Much of last week’s analysis focused on a key contributor to economic growth—the labor force—so let me point out a few conclusions that I drew from that work. Puerto Rico’s outmigration remains an important concern, and is both a cause and an effect of the economic decline. Although the skills of those who have migrated to the Mainland look much like those who remain, the departure of tens of thousands of residents each year represents a huge drain on Puerto Rico’s potential growth. Among those who remain on the Island, low labor force participation, an aging population and relatively poor preparation for skilled jobs represent significant headwinds to growth.
While our analysis seems to paint a somewhat dark picture of economic conditions on the Island, it’s important to remember that there are significant opportunities for action that can leverage the Island’s strengths to foster economic growth. These include its bilingual adult population, an open economy occupying a central position in the Caribbean, wide experience as host to international corporations, and close economic ties to the U.S. mainland. It is in exactly this spirit that we present this analysis—in the hope that it will help policymakers focus on actions that can help to restore growth and prosperity to the Commonwealth. Going forward, we will stay engaged in this effort.
Middle-Wage Jobs Returning
Let me conclude by returning to the theme of the labor market. Job growth is essential to the vitality of an expansion, but the types of jobs being created are also important. While the labor market has continued to add jobs at a solid pace, many remain concerned about a lack of job opportunities for the middle class. Indeed, growth of middle-wage jobs has been lackluster for the past few decades, with gains occurring disproportionately in higher-wage and lower-wage sectors. This long-term hollowing out of jobs in the middle of the wage distribution has helped fuel rising wage inequality, and has contributed to a growing sense for some that they are being left behind in the current economic expansion. At a previous press briefing, we showed that many middle-wage jobs disappeared during the Great Recession with very few of these jobs returning during the early stages of the recovery. This made it especially difficult for many workers who lost their jobs to rejoin the economy.

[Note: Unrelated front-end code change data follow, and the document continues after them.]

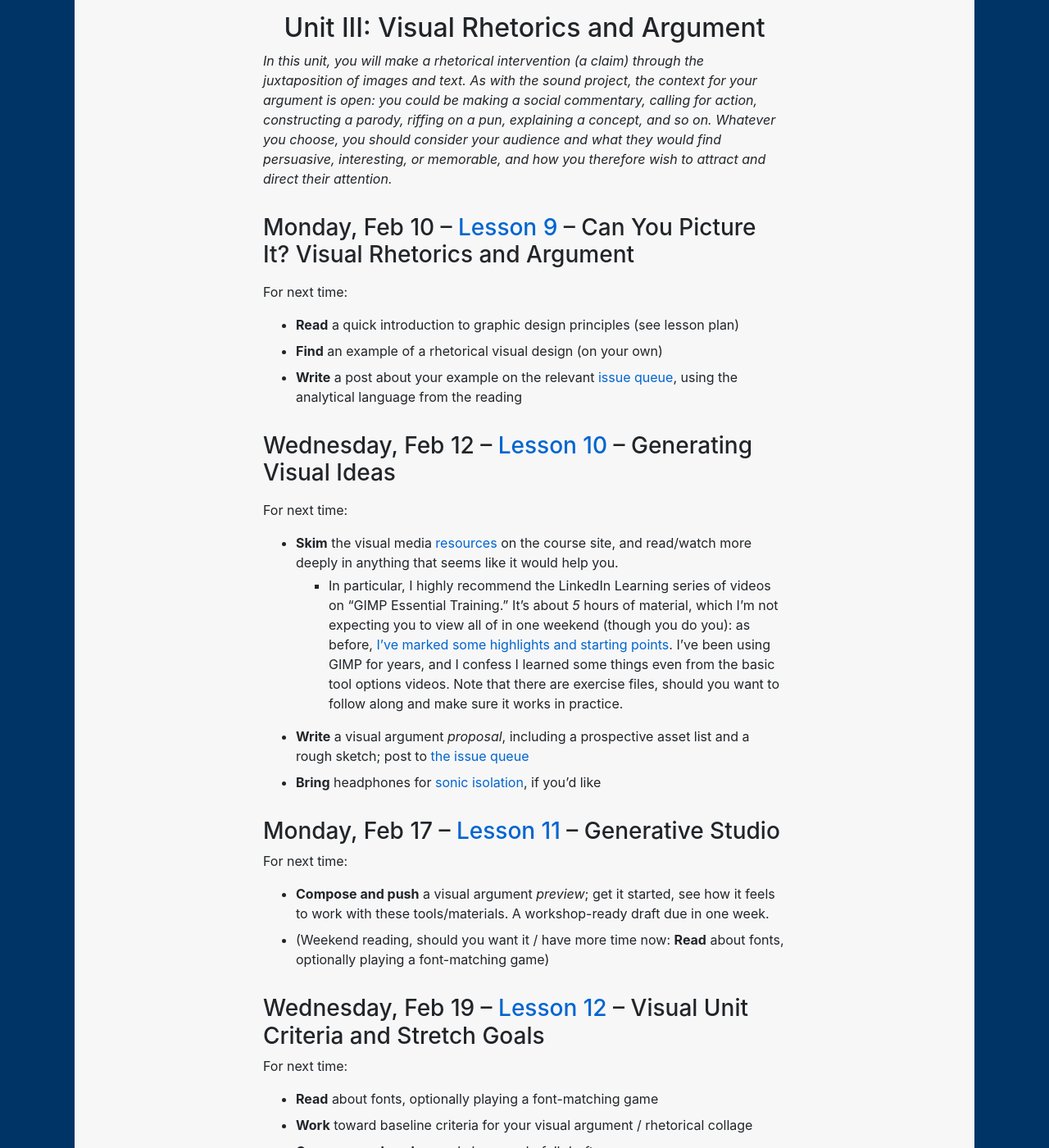
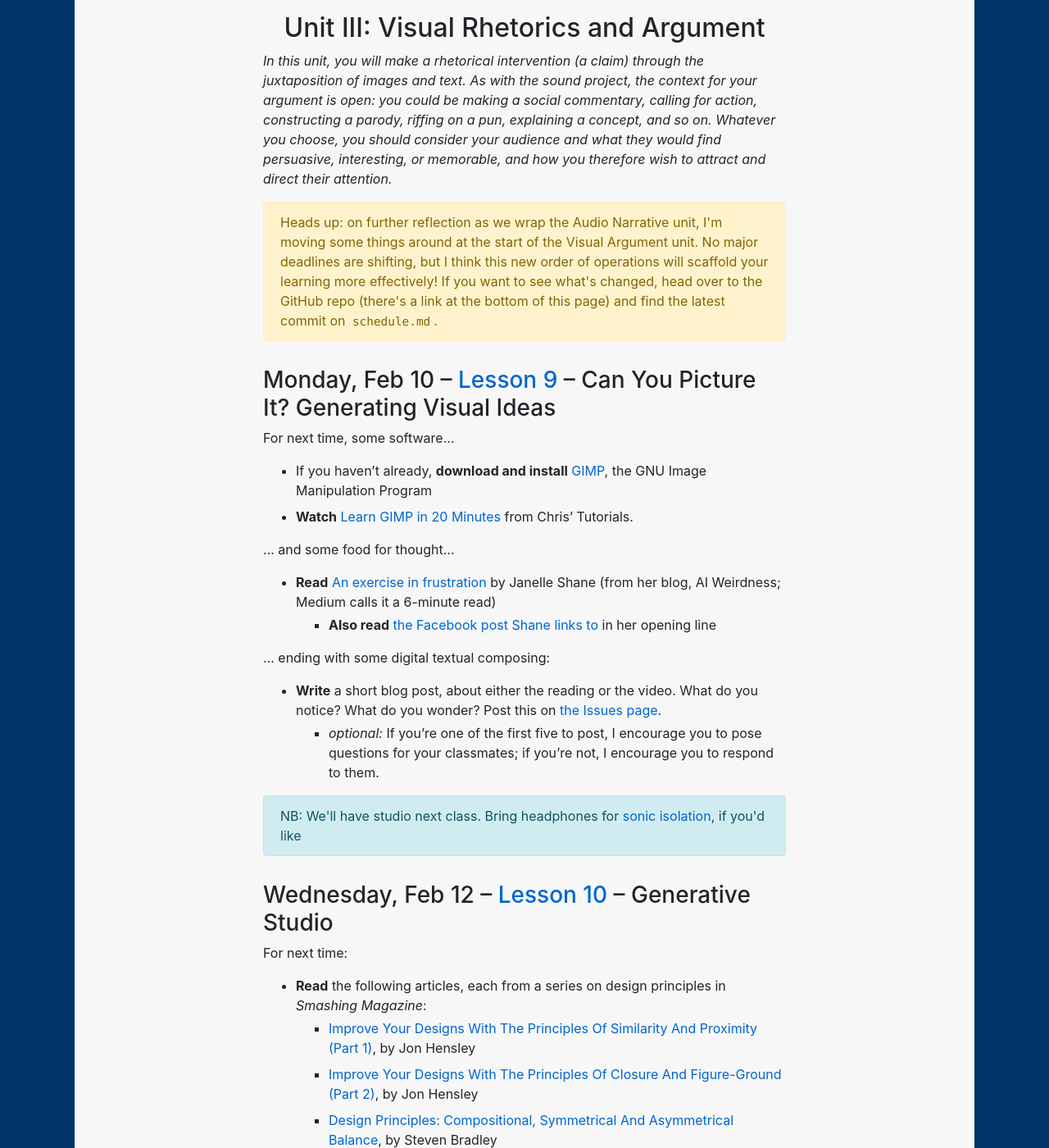
Before and after one commit to benmiller314/cdm2025spring, a Jekyll site: the page built from schedule.md, in a window 1280 px wide and 1400 px high, scrolled down 5055 px. Shown: the whole window at 82% size. Built offline with Jekyll 4.4.1, drawn with Linux system fonts in a browser that asks for light colours; our own code applies the rules of GitHub Pages for plain Markdown files; some of the changed text lies outside the part shown.

Commit message:
rearrange first three lessons in visual unit
and replace some readings, including some links that had rotted (RIP, typeconnection.com!)

```diff
--- a/schedule.md
+++ b/schedule.md
@@ -142,7 +142,6 @@ For next time:
 * **Bring** headphones so you can work in class
 
 
-<a id="current"/>
 <h3>Wednesday, Feb 5 – <a href="plans/lesson-08" id="lesson-08">Lesson 8</a> – Sound Studio</h3>
 
 For next time:
@@ -152,43 +151,66 @@ For next time:
     - Annotations on these screenshots are optional but I've found them helpful in the past, and you might, too.
 
 
-
+<a id="current"/>
 ## Unit III: Visual Rhetorics and Argument
 {: .unit #unit-3}
 
 *In this unit, you will make a rhetorical intervention (a claim) through the juxtaposition of images and text. As with the sound project, the context for your argument is open: you could be making a social commentary, calling for action, constructing a parody, riffing on a pun, explaining a concept, and so on. Whatever you choose, you should consider your audience and what they would find persuasive, interesting, or memorable, and how you therefore wish to attract and direct their attention.*
 
-<h3>Monday, Feb 10 – <a href="plans/lesson-09" id="lesson-09">Lesson 9</a> – Can You Picture It? Visual Rhetorics and Argument</h3> <!-- Introduce unit assignment; start hw reading in class, if possible; add discussion of AI Weirdness around revision. DO read the original post by Dani Rose. -->
+<div class="alert alert-warning">
+Heads up: on further reflection as we wrap the Audio Narrative unit, I'm moving some things around at the start of the Visual Argument unit. No major deadlines are shifting, but I think this new order of operations will scaffold your learning more effectively! If you want to see what's changed, head over to the GitHub repo (there's a link at the bottom of this page) and find the latest commit on <code class="alert-warning">schedule.md</code>.
+</div>
+
+<h3>Monday, Feb 10 – <a href="plans/lesson-09" id="lesson-09">Lesson 9</a> – Can You Picture It? Generating Visual Ideas</h3>
+<!-- THOUGHTS as I prep for 2025 SPRING: the in-class exercise should go better if they have time to watch an intro video for GIMP, like we did for Audacity. (And even then some people had trouble.) So I may want to swap a lot of lessons 9-10-11: e.g. have the generative writing right away in lesson 9, then for hw they watch a GIMP video & read AI weirdness + ~~find/post an example argument, without analysis~~ write a response post; then in lesson 10 they do the in-class exercise with background extraction / relocating an object (EXT: try it again with a generated image); for hw over the weekend, still writing a proposal, but now it's paired with the Smashing Magazine articles on design -->
+
+For next time, some software...
+
+* If you haven't already, **download and install** [GIMP](https://www.gimp.org/downloads/), the GNU Image Manipulation Program
+* **Watch** [Learn GIMP in 20 Minutes](https://www.youtube.com/watch?v=w0quo4S8Oqw) from Chris' Tutorials.
+
+... and some food for thought...
+
+* **Read** [An exercise in frustration](https://www.aiweirdness.com/an-exercise-in-frustration/) by Janelle Shane (from her blog, AI Weirdness; Medium calls it a 6-minute read)
+    * **Also read** [the Facebook post Shane links to](https://www.facebook.com/groups/1404116417142065/posts/1459674184919621/) in her opening line
+<!-- * **Find** an example of a rhetorical visual design (on your own) -->
+
+... ending with some digital textual composing:
+
+* **Write** a short blog post, about either the reading or the video. What do you notice? What do you wonder? Post this on <a href="{{site.github.issues_url}}">the Issues page</a>.
+    - _optional:_ If you're one of the first five to post, I encourage you to pose questions for your classmates; if you're not, I encourage you to respond to them.
+
+<div class="alert alert-info">NB: We'll have studio next class. Bring headphones for <a href="https://www.noisli.com/">sonic isolation</a>, if you'd like</div>
+
+<h3>Wednesday, Feb 12 – <a href="plans/lesson-10" id="lesson-10">Lesson 10</a> – Generative Studio</h3>
+<!-- Do the in-class exercise with background extraction / relocating an object. EXT: try it again with a generated image. EXT: start homework reading. NEW AFTER 2023 SPRING: help students choose reasonable canvas sizes by looking into the defaults for new files when you tour the software. -->
 
 For next time:
 
-* **Read** a quick introduction to graphic design principles <!-- and the in-class reading, if you missed it or want more time --> (see lesson plan)
-* **Find** an example of a rhetorical visual design (on your own)
-* **Write** a post about your example on the relevant <a href="{{site.github.issues_url}}">issue queue</a>, using the analytical language from the reading
+* **Read** the following articles, each from a series on design principles in _Smashing Magazine_:
+    - [Improve Your Designs With The Principles Of Similarity And Proximity (Part 1)](https://www.smashingmagazine.com/2016/05/improve-your-designs-with-principles-similarity-proximity-part-1/), by Jon Hensley
+    - [Improve Your Designs With The Principles Of Closure And Figure-Ground (Part 2)](https://www.smashingmagazine.com/2016/05/improve-your-designs-with-the-principles-of-closure-and-figure-ground-part-2/), by Jon Hensley
+    - [Design Principles: Compositional, Symmetrical And Asymmetrical Balance](https://www.smashingmagazine.com/2015/06/design-principles-compositional-balance-symmetry-asymmetry/), by Steven Bradley
+    - [Design Principles: Dominance, Focal Points And Hierarchy](https://www.smashingmagazine.com/2015/02/design-principles-dominance-focal-points-hierarchy/), by Steven Bradley
+* **Write** a visual argument _proposal_, including a prospective asset list and a photo of a rough sketch; see lesson plan for more. **Post** to <a href="{{site.github.issues_url}}">the issue queue</a>
 
-<h3>Wednesday, Feb 12 – <a href="plans/lesson-10" id="lesson-10">Lesson 10</a> – Generating Visual Ideas</h3> <!-- practice vocab by analyzing examples of past student projects: emphasize emphasis; design vs. intervention; audience addressed, audience invoked. end with Perl-esque guidelines -->
+
+<h3>Monday, Feb 17 – <a href="plans/lesson-11" id="lesson-11">Lesson 11</a> – Visual Rhetorics and Argument</h3>
+<!-- practice vocab by analyzing examples of past student projects: emphasize emphasis; design vs. intervention; audience addressed, audience invoked. -->
 
 For next time:
 
-* **Skim** the visual media [resources]({{site.github_url}}/resources) on the course site, and read/watch more deeply in anything that seems like it would help you.
-    - In particular, I highly recommend the LinkedIn Learning series of videos on "GIMP Essential Training." It's about *5* hours of material, which I'm not expecting you to view all of in one weekend (though you do you): as before, [I've marked some highlights and starting points]({{site.github_url}}/resources#lil-gimp). I've been using GIMP for years, and I confess I learned some things even from the basic tool options videos. Note that there are exercise files, should you want to follow along and make sure it works in practice.<!-- - If you've been having trouble with LinkedIn Learning, try [this LIL link, which routes through MyPitt](https://my.pitt.edu/launch-task/all/cssd-linkedinlearning?terms=linkedin&roles=). I also am happy to troubleshoot with you during office hours! -->
-* **Write** a visual argument _proposal_, including a prospective asset list and a rough sketch; post to <a href="{{site.github.issues_url}}">the issue queue</a>
-* **Bring** headphones for <a href="https://www.noisli.com/">sonic isolation</a>, if you'd like
+* **Skim** the visual media [resources]({{site.github_url}}/resources) on the course site, and **read/watch** more deeply in anything that seems like it would help you.
+    * _optional:_ This weekend's assigned reading, should you want it / have more time now, is [about fonts](https://venngage.com/blog/how-to-choose-fonts/): groups, pairings, hierarchies, etc
+* **Compose and push** a visual argument _preview_; get it started, see how it feels to work with these tools/materials. A workshop-ready draft due in one week.
 
-<h3>Monday, Feb 17 – <a href="plans/lesson-11" id="lesson-11">Lesson 11</a> – Generative Studio</h3>
-<!-- Open class with guidance re: proposals -->
-<!-- NEW AFTER 2023 SPRING: help students choose reasonable canvas sizes by looking into the defaults for new files when you tour the software. -->
-For next time:
-
-* **Compose and push** a visual argument _preview_; get it started, see how it feels to work with these tools/materials. A workshop-ready draft due in one week.
-* (Weekend reading, should you want it / have more time now: **Read** about fonts<!-- https://trydesignlab.com/blog/how-to-choose-the-right-font-for-your-design/ is part 2, but parts 1 and 3 are less essential. Other links within part 2 are EXT for eager readers. -->, optionally playing a font-matching game<!-- http://www.typeconnection.com/ -->)
 
 
 <h3>Wednesday, Feb 19 – <a href="plans/lesson-12" id="lesson-12">Lesson 12</a> – Visual Unit Criteria and Stretch Goals</h3>
 
 For next time:
 
-* **Read** about fonts<!-- https://trydesignlab.com/blog/how-to-choose-the-right-font-for-your-design/ is part 2, but parts 1 and 3 are less essential. Other links within part 2 are EXT for eager readers. -->, optionally playing a font-matching game <!-- http://www.typeconnection.com/ -->
+* **Read** [about fonts](https://venngage.com/blog/how-to-choose-fonts/): groups, pairings, hierarchies, etc
 * **Work** toward baseline criteria for your visual argument / rhetorical collage
 * **Compose and push** a workshop-ready *full draft*
 
@@ -264,6 +286,8 @@ EXT: Self-paced tutorialing, using the lessons to build prelim pages of your own
 NEW AFTER 2020fall: Troubleshoot with Ben in a breakout room if your content doesn't work like the tutorial's.
 
 NEW AFTER 2023spring: Suggest the Web Typography lesson as an EXT, and then as a priority for in-class work next class.
+
+EXT: [Improve Your Designs With The Principles Of Continuation And Common Fate (Part Three)](https://www.smashingmagazine.com/2016/05/improve-your-designs-with-the-principles-of-continuation-and-common-fate-part-three/)
 
 -->
 
```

Today, our economists will show that the tide has begun to turn. For the first time in quite a while, gains in middle-wage jobs actually outnumber gains in higher- and lower-wage jobs nationwide. These middle-wage jobs include teachers, construction workers, mechanics, administrative support personnel and truck drivers, just to name a few. I believe this is an important development in the economy, because, if it were to continue, it would create more opportunities for workers and their families who have been struggling up to now. Middle-wage jobs are also being created in our region, though such gains have been more evident in some places than others.
I will now ask Jaison Abel to provide more details about job growth in our region.